My brother added an anecdote from when he was the VP of a research think tank with a yearly budget of $500 million. This was in the early 1990’s, and the company had an education benefit that had never been used for anything other than night courses. George pushed through a $40,000 full cost payment for a female employee that resulted in her MBA from Santa Clara University. Credit for that goes back to our parents.
I realized now that my mother was a feminist long before the term existed, and my father was her lead champion. Her efforts and examples informed me, and still do. And yet, despite the efforts of the two of them and so many others, sexism still abounds in our society. Things are better, but there is still a long way to go, and I am so fortunate that my parents put me well ahead of the curve. Here are some examples from my life that lead directly back to their influence.

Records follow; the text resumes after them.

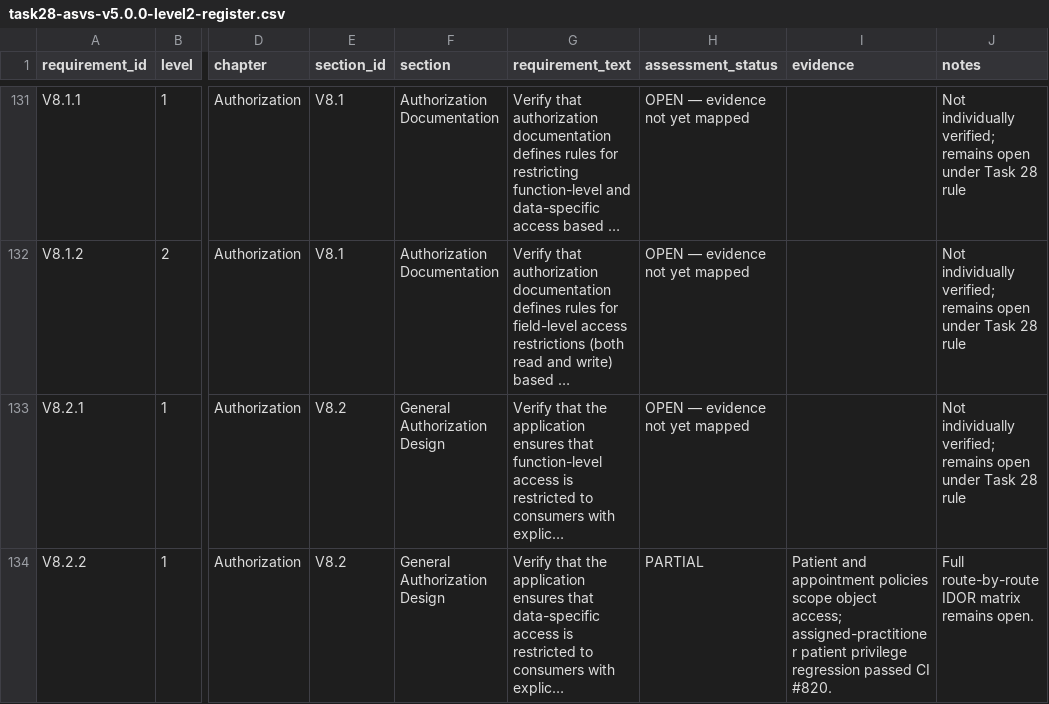
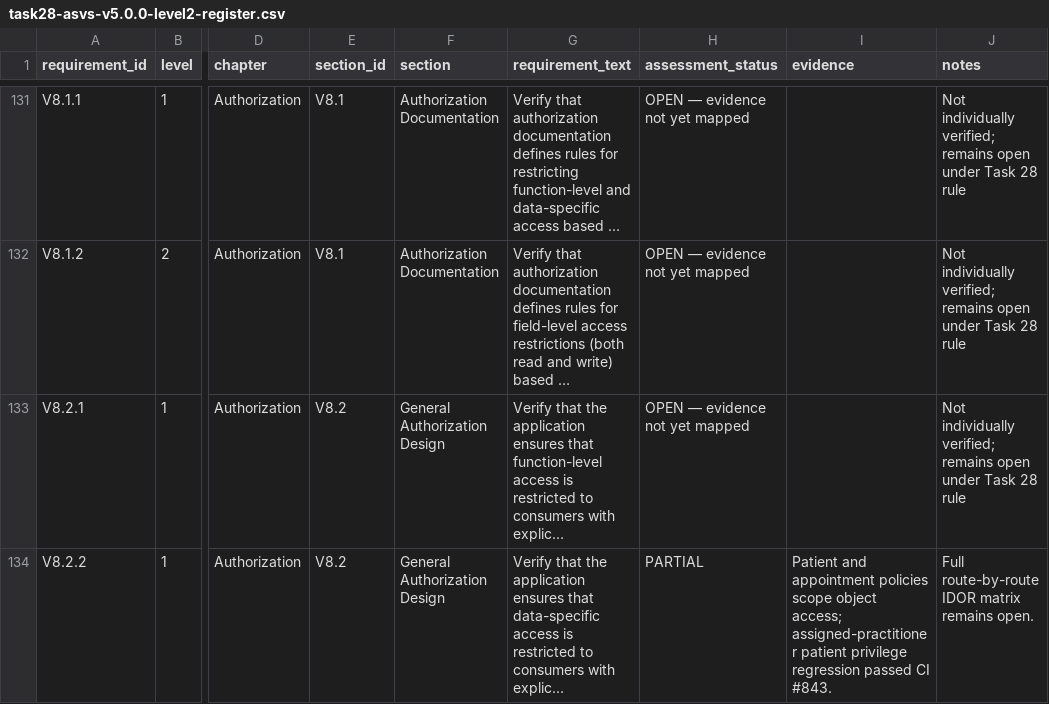
Before and after one commit to sepehrsamad1/kouhfar-dental, a CSV file: docs/security/task28-asvs-v5.0.0-level2-register.csv, drawn as a sheet; only a part is shown, gaps mark what is left out; long unchanged cells end in …; the diff covers the shown part only; the diff names each change by its address in the sheet, - before the commit and + after, or states it on an @@ line.

Commit message:
Align ASVS evidence references with the latest successful CI run

```diff
--- a/docs/security/task28-asvs-v5.0.0-level2-register.csv
+++ b/docs/security/task28-asvs-v5.0.0-level2-register.csv
-I134 (evidence): …passed CI #820.
+I134 (evidence): …passed CI #843.
```
Also changed, not shown: 18 edited cells elsewhere in this file.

- When I became a feminist: When I was about 15 and Mother had gone back to work as an engineer. I sat and listened to a conversation at some party between her and a woman friend who was a professor of Anthropology at the University of Minnesota. I cannot remember her name, but I think her husband worked with Dad. Anyway, they were calmly comparing notes on how they were treated by other women in their respected neighborhoods. They described being left out of all neighborhood social activities, and many other slights and insults. They were essentially ostracized, by other women, because of their education and because they chose to work outside the home. They discussed this calmly, with no rancor. That was just the way it was for women like them. I clearly remember how angry I got at the stupidity and unfairness of it all. I’m still angry.

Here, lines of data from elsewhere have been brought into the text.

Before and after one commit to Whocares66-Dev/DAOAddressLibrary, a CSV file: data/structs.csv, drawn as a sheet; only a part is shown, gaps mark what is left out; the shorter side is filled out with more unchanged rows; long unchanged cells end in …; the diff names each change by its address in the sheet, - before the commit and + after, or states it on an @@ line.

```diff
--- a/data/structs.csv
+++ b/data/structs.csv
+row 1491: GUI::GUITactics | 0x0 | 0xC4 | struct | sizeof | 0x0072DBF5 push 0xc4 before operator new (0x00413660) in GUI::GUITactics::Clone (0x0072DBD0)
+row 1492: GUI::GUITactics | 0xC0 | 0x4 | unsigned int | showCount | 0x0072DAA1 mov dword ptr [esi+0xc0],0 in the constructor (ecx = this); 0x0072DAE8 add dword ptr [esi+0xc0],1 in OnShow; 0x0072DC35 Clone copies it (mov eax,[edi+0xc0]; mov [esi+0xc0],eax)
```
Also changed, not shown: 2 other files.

- As President of LWEA in the late 1970’s, I joined the WEA Women’s Caucus. I had several reasons for this. I was representing 800 teachers, and roughly half of them were women. Education is the only field I can think of where everyone, historically, are paid “women’s wages,” so gains for women would be gains for me. To be fair, the union paid my dues, so it was not a financial issue, but I did take some sexist flak for it.
- After coaching boy’s teams in several sports for over a decade, I switched to coaching girls for the final decade I coached. A large part of that was due to Mom. I remember standing in line at a grocery store with a very young Dorine in my arms, on my way home after a girls’ basketball game. I was wearing a “coaching staff” shirt. The woman at the counter said “Oh, isn’t that how it is! Dad is a coach and he gets a girl.” One of the few times in my life I was rendered speechless.
- Sexism works both ways. At one point the Juanita principal wanted to talk to me about sexism in the English Department I chaired. I agreed that it was a huge problem, but explained it was coming from the women and directed at the men. She laughed, thinking I was kidding. I assured her I was serious. A week or so later we were in an English department meeting with her when one of the women went off on a rant about men in general – which was common. All of the other women nodded along with her, and the principal looked at me as if she’d been slapped. Her face went white, and we got along just fine after that.
- At one time I had an extremely attractive assistant coach, and in my last gig (ten years later) I was the assistant to an extremely attractive head coach. BOTH of them came to me for advice, almost in tears, because other women on the staff were gossiping that the only reason they were coaching with me was because we were having an affair. They were both much younger than me, and were appalled and embarrassed and very angry. Who wouldn’t be? I advised them to let it go, with the sage wisdom that some people have such wretched personal lives that they have to live vicariously through the lurid lives they imagine others are leading. That seemed to help them, and it may have been true.
At the end of my pondering process I’m left wondering which sex is more guilty of promoting sexism and depriving women of a fair shake. We usually blame men for this, and I think that is overly simplistic. Often, as I have experienced, it is utterly incorrect.
However, much progress has been made, and the future looks brighter.
Thanks, Mom and Dad.
Copyright 2015 David Preston